It’s no secret that most travelers will eventually end up on TripAdvisor when planning their vacation. It has become the Google of the travel world, where people go for honest, unbiased reviews of hotels, restaurants, sights and activities by fellow travelers. Except the information on TripAdvisor is anything but honest and unbiased, and it’s only getting worse.
This is an excerpt and summary of a much longer article published on Medium titled What You Don’t Know About TripAdvisor: How the World’s Largest Travel Monopoly Ultimately Hurts Travelers & Small Businesses
If you’ve only seen the good side of TripAdvisor, be prepared to swallow the red pill. Ignorance isn’t bliss when it comes to vacation planning, especially in expensive destinations like Paris, so this in-depth article will attempt to show you what’s behind the curtain (the summary is first if you just want the main points). The purpose isn’t to rant, but to provide information travelers can use to make better decisions when planning a trip, and to raise awareness in general about how TripAdvisor’s profit-driven practices affect both travelers and small businesses.
What Every Travelers Needs to Know about TripAdvisor
1. Created in 2000, TripAdvisor built its brand on the trademark “World’s most trusted travel site”. But after countless lawsuits in multiple countries, by 2013 TripAdvisor quietly removed the words “trusted” as well “honest” from all of its website marketing (now it’s just the “World’s largest travel site”).
2. An entire industry of “reputation management” companies exists which businesses can hire to create highly believable fake reviews, “fix” their reputation if they’ve received bad reviews, or sabotage their competitors.

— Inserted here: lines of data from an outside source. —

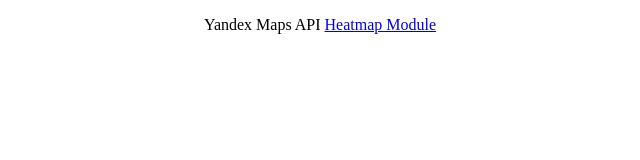
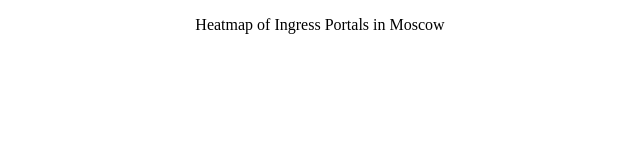
Before and after one commit to rzst/rzst.github.io, a plain HTML site: page heat.html in a window 1280 px wide. Shown: the whole page, without its empty margins (320-960 px from the left). Drawn offline with Linux system fonts and the light colour scheme.

Commit message:
change name

```diff
--- a/heat.html
+++ b/heat.html
@@ -61,7 +61,7 @@
 <body align="center">
     <div class="hero-unit">
         <div class="container">
-            <p>Yandex Maps API <a href="https://github.com/yandex/mapsapi-heatmap">Heatmap Module</a></p>
+            <p>Heatmap of Ingress Portals in Moscow</p>
             <div id="YMapsID"></div>
         </div>
     </div>
```
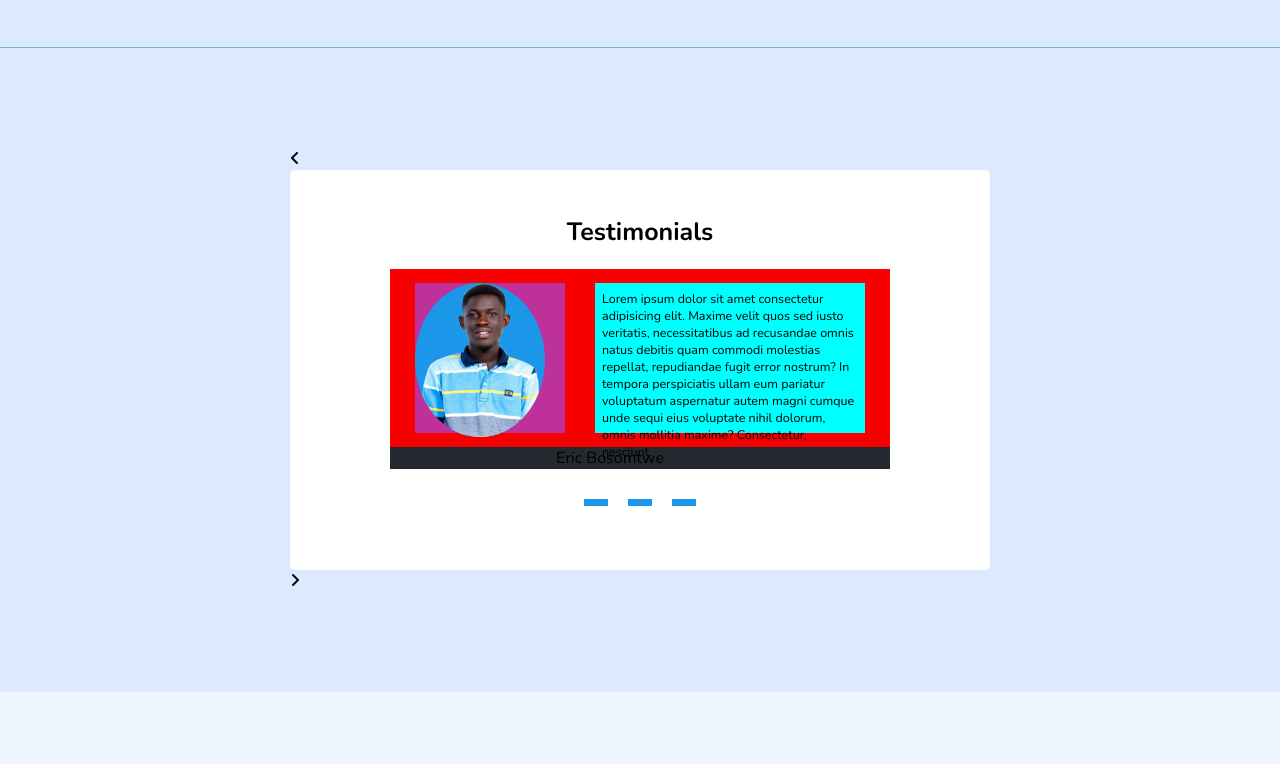
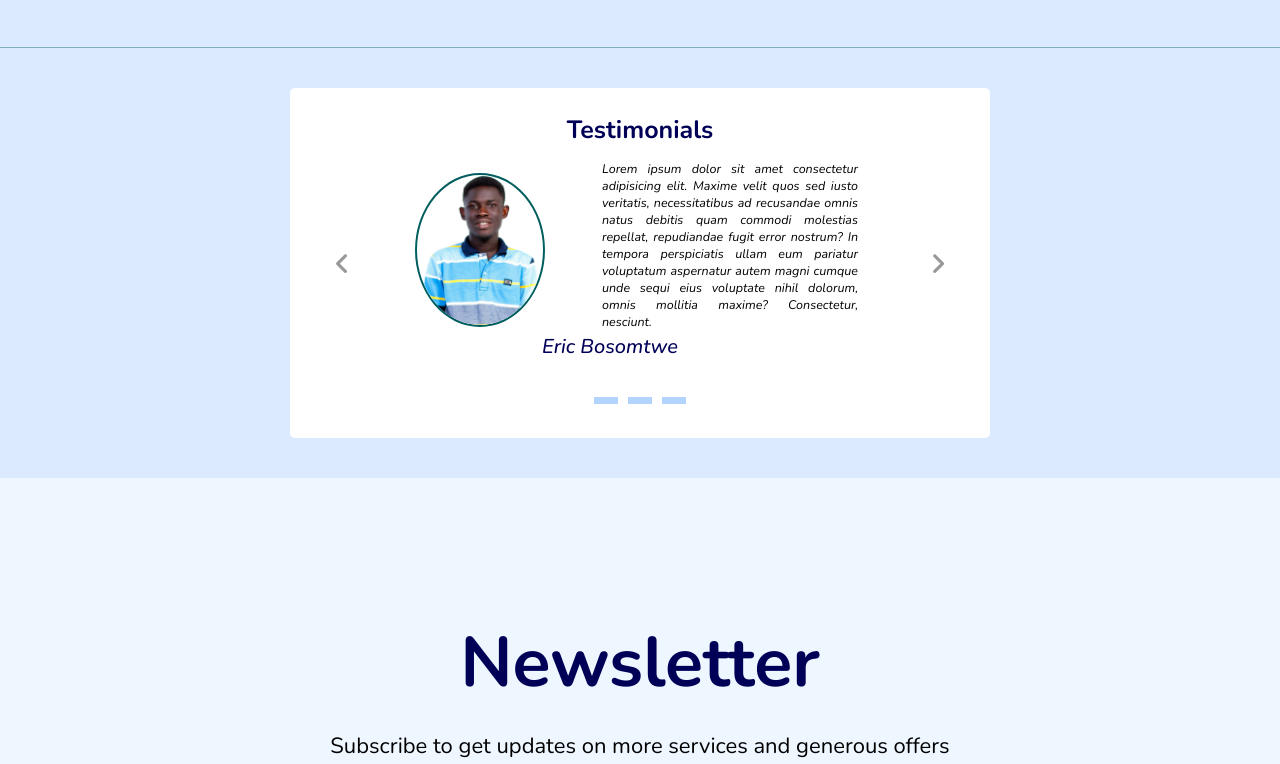
Before and after one commit to cyklonehateka1/Vanila-Personal-Portfolio, a plain HTML site: page index.html in a window 1280 px wide. Shown: the part 2059-2823 px from the top of the page. Drawn offline with nearby package versions, Linux system fonts and the light colour scheme.

Commit message:
testimonial slider in progress

```diff
--- a/css/style.css
+++ b/css/style.css
@@ -317,25 +317,40 @@ nav {
   display: flex;
   align-items: center;
   justify-content: center;
-  padding: 100px 0;
+  padding: 40px 0;
 }
 
 .testimonials-cont {
   width: 700px;
-  height: 400px;
-  background-color: #c0c0c0;
+  height: 350px;
+  border-radius: 5px;
+  background-color: white;
+  display: flex;
+  justify-content: center;
+  align-items: center;
+  gap: 40px;
+}
+
+.arrow-helper {
   align-items: center;
   display: flex;
+  height: 90%;
   flex-direction: column;
   justify-content: center;
-  border-radius: 5px;
-  background-color: white;
 }
 
 .testimonials-cont h3 {
   font-size: 25px;
   position: relative;
-  bottom: 20px;
+  bottom: 10px;
+  color: #000057;
+}
+
+.test-slider-helper {
+  align-items: center;
+  justify-content: center;
+  display: flex;
+  flex-direction: column;
 }
 
 .test-slider-parent {
@@ -344,7 +359,7 @@ nav {
   justify-content: center;
   width: 500px;
   height: 200px;
-  background-color: #24292f;
+  /* background-color: #24292f; */
 }
 
 .testimonial-slider {
@@ -360,52 +375,87 @@ nav {
   display: flex;
   justify-content: center;
   align-items: center;
+  position: relative;
   gap: 30px;
-  height: 230px;
   width: 600px;
-  background-color: #f70000;
 }
 
 .ref-img-container {
   width: 150px;
   height: 150px;
-  border: 50%;
-  background-color: #be309a;
+  border-radius: 50%;
+  position: relative;
+  top: 20px;
+  /* background-color: #be309a; */
 }
 
 .ref-img-container img {
   width: 130px;
+  border: 2px solid rgb(1, 94, 94);
   border-radius: 50%;
-  background-color: #1c96e9;
+  /* background-color: #1c96e9; */
 }
 
 .ref-statement {
   width: 270px;
   height: 150px;
-  background-color: aqua;
+  /* background-color: aqua; */
   padding: 7px;
 }
 
 .ref-name {
   position: relative;
   right: 30px;
+  margin-top: 30px;
+  font-size: 20px;
+  font-style: italic;
+  font-weight: 500;
+  color: #000057;
 }
 
 .ref-statement p {
   font-size: 12.5px;
+  text-align: justify;
+  font-style: italic;
 }
 
 .slider-index-det {
   align-items: center;
   display: flex;
-  margin-top: 30px;
-  gap: 20px;
+  margin-top: 40px;
+  gap: 10px;
+}
+
+.active {
+  background-color: #1c96e9;
 }
 
 .index {
   width: 24px;
   height: 7px;
-  background-color: #1c96e9;
+  background-color: #b3d4ff;
+}
+
+#test-left-arrow {
+  font-size: 25px;
+  opacity: 0.4;
+  transition: 0.3s;
+  cursor: pointer;
+}
+
+#test-right-arrow {
+  font-size: 25px;
+  opacity: 0.4;
+  transition: 0.3s;
+  cursor: pointer;
+}
+
+#test-right-arrow:hover {
+  opacity: 1;
+}
+
+#test-left-arrow:hover {
+  opacity: 1;
 }
 
 /* Newsletter Section */
--- a/index.html
+++ b/index.html
@@ -141,11 +141,11 @@
 
     <!-- Testimonials Section -->
     <div class="testimonials-section">
+      <div class="testimonials-cont">
+        <i class="fa-solid fa-angle-left" id="test-left-arrow"></i>
         <div class="arrow-helper">
-        <i class="fa-solid fa-angle-left" id="test-left-arrow"></i>
-        <div class="testimonials-cont">
           <h3>Testimonials</h3>
-
+          <div class="test-slider-helper">
             <div class="test-slider-parent">
               <div class="testimonial-slider">
                 <div class="ref-details">
@@ -158,9 +158,47 @@
                       Maxime velit quos sed iusto veritatis, necessitatibus ad
                       recusandae omnis natus debitis quam commodi molestias
                       repellat, repudiandae fugit error nostrum? In tempora
-                    perspiciatis ullam eum pariatur voluptatum aspernatur autem
-                    magni cumque unde sequi eius voluptate nihil dolorum, omnis
-                    mollitia maxime? Consectetur, nesciunt.
+                      perspiciatis ullam eum pariatur voluptatum aspernatur
+                      autem magni cumque unde sequi eius voluptate nihil
+                      dolorum, omnis mollitia maxime? Consectetur, nesciunt.
+                    </p>
+                  </div>
+                </div>
+                <span class="ref-name">Eric Bosomtwe</span>
+              </div>
+              <div class="testimonial-slider">
+                <div class="ref-details">
+                  <div class="ref-img-container">
+                    <img src="img/hero2.png" alt="" />
+                  </div>
+                  <div class="ref-statement">
+                    <p>
+                      Lorem ipsum dolor sit amet consectetur adipisicing elit.
+                      Maxime velit quos sed iusto veritatis, necessitatibus ad
+                      recusandae omnis natus debitis quam commodi molestias
+                      repellat, repudiandae fugit error nostrum? In tempora
+                      perspiciatis ullam eum pariatur voluptatum aspernatur
+                      autem magni cumque unde sequi eius voluptate nihil
+                      dolorum, omnis mollitia maxime? Consectetur, nesciunt.
+                    </p>
+                  </div>
+                </div>
+                <span class="ref-name">Eric Bosomtwe</span>
+              </div>
+              <div class="testimonial-slider">
+                <div class="ref-details">
+                  <div class="ref-img-container">
+                    <img src="img/hero2.png" alt="" />
+                  </div>
+                  <div class="ref-statement">
+                    <p>
+                      Lorem ipsum dolor sit amet consectetur adipisicing elit.
+                      Maxime velit quos sed iusto veritatis, necessitatibus ad
+                      recusandae omnis natus debitis quam commodi molestias
+                      repellat, repudiandae fugit error nostrum? In tempora
+                      perspiciatis ullam eum pariatur voluptatum aspernatur
+                      autem magni cumque unde sequi eius voluptate nihil
+                      dolorum, omnis mollitia maxime? Consectetur, nesciunt.
                     </p>
                   </div>
                 </div>
@@ -168,9 +206,10 @@
               </div>
             </div>
             <div class="slider-index-det">
-            <div class="index active"></div>
               <div class="index"></div>
               <div class="index"></div>
+              <div class="index"></div>
+            </div>
           </div>
         </div>
         <i class="fa-solid fa-angle-right" id="test-right-arrow"></i>
@@ -227,11 +266,13 @@
         <hr />
         <div class="logos-container">
           <div class="logos">
-            <i class="fa-brands fa-github" id="github"></i>
-            <i class="fa-brands fa-twitter" id="twitter"></i>
-            <i class="fa-brands fa-youtube" id="youtube"></i>
-            <i class="fa-brands fa-facebook" id="facebook"></i>
-            <i class="fa-brands fa-instagram-square" id="instagram"></i>
+            <a href=""><i class="fa-brands fa-github" id="github"></i></a>
+            <a href=""><i class="fa-brands fa-twitter" id="twitter"></i></a>
+            <a href=""><i class="fa-brands fa-youtube" id="youtube"></i></a>
+            <a href=""><i class="fa-brands fa-facebook" id="facebook"></i></a>
+            <a href=""
+              ><i class="fa-brands fa-instagram-square" id="instagram"></i
+            ></a>
           </div>
           <span>&copy;Copyright. All rights reserved </span>
         </div>
--- a/js/index.js
+++ b/js/index.js
@@ -15,7 +15,7 @@ bars.addEventListener("click", () => {
   });
 });
 
-// slider
+// Hero img slider
 
 let counter = 1;
 
```
Lines whose indentation alone changed are shown as unchanged.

3. Even when reviews are posted by honest travelers, there are many good reasons why these are still completely useless to the average traveler when trying to plan a trip (and how spending hours trying to decipher them is a waste of precious time).
4. Hotels which opt to pay for TripAdvisor’s hefty “Business Listing” package get preferential treatment, increased visibility and “access to traffic”, no matter their reviews, rankings and ratings by travelers.
5. Hotels can’t ask for their listing to be removed, but unless they pay for the pricey Business Listing subscription TripAdvisor removes the hotel’s contact information (phone number and website) from the listing (so users have to go on Google to find their phone and website).
6. Hotels, restaurants and other small businesses can lose a significant part of their business if they receive fake negative reviews or get red-flagged by TripAdvisor for “suspicious activity”, yet they often have no recourse except to take the website to court, and many simply don’t have the financial resources to do so.
7. TripAdvisor prominently positions the tours and activities which can be booked through Viator, a company it bought in 2014, at the top and center of their pages. These companies listed on Viator pay 20–30% commissions. So TripAdvisor is blatantly promoting their own companies’ business listings above companies which are independent, even if the latter have better reviews and ratings by the anonymous users.
8. TripAdvisor encourages travelers to book directly through its own website booking system, but takes zero responsibility for any issues with the service booked when travelers experience problems (ie overcharged on their credit card, show up with a booking confirmation but the hotel has no record, etc). This is compounded when booking through TripAdvisor for tours, because they then go through Viator’s system instead of directly to the actual tour company.
The Summary: A complete lack of transparency, follow the money
So to put it all of these points into context, TripAdvisor started in 2000 and built a huge following as a “trusted source of travel information”. Once it gained a dominant share of the market, the number of fake reviews skyrocketed, resulting in multiple court cases around the world. But instead of taking measures to verify and guarantee the reliability of the reviews, they simply changed the “trust” slogan to “the biggest” and began making money as a booking engine, charging companies for preferential visibility, acquiring the booking engines like Viator to profit from the tours they supposedly recommend without bias, and pressuring companies to give up 20–30% of their sales in commissions for added “access to traffic”. The lack of transparency hurts travelers because they think all of the businesses are fairly represented on TripAdvisor, and because their size and power now means they are too big to ignore, pressuring small businesses to work “with” them in order to protect their business reputation. Travelers also don’t realize that when they use third-party booking sites that it represents a serious bite into any business’s revenue, and they make up for that by charging more, so eventually the consumer ends up paying for TripAdvisor’s commissions.
Read the full — and rather lengthy! — article published on Medium for an explanation of these points in detail, as well as the argument for why even the “honest” TripAdvisor reviews, rankings and ratings are still unreliable and ultimately useless: What You Don’t Know About TripAdvisor: How the World’s Largest Travel Monopoly Ultimately Hurts Travelers & Small Businesses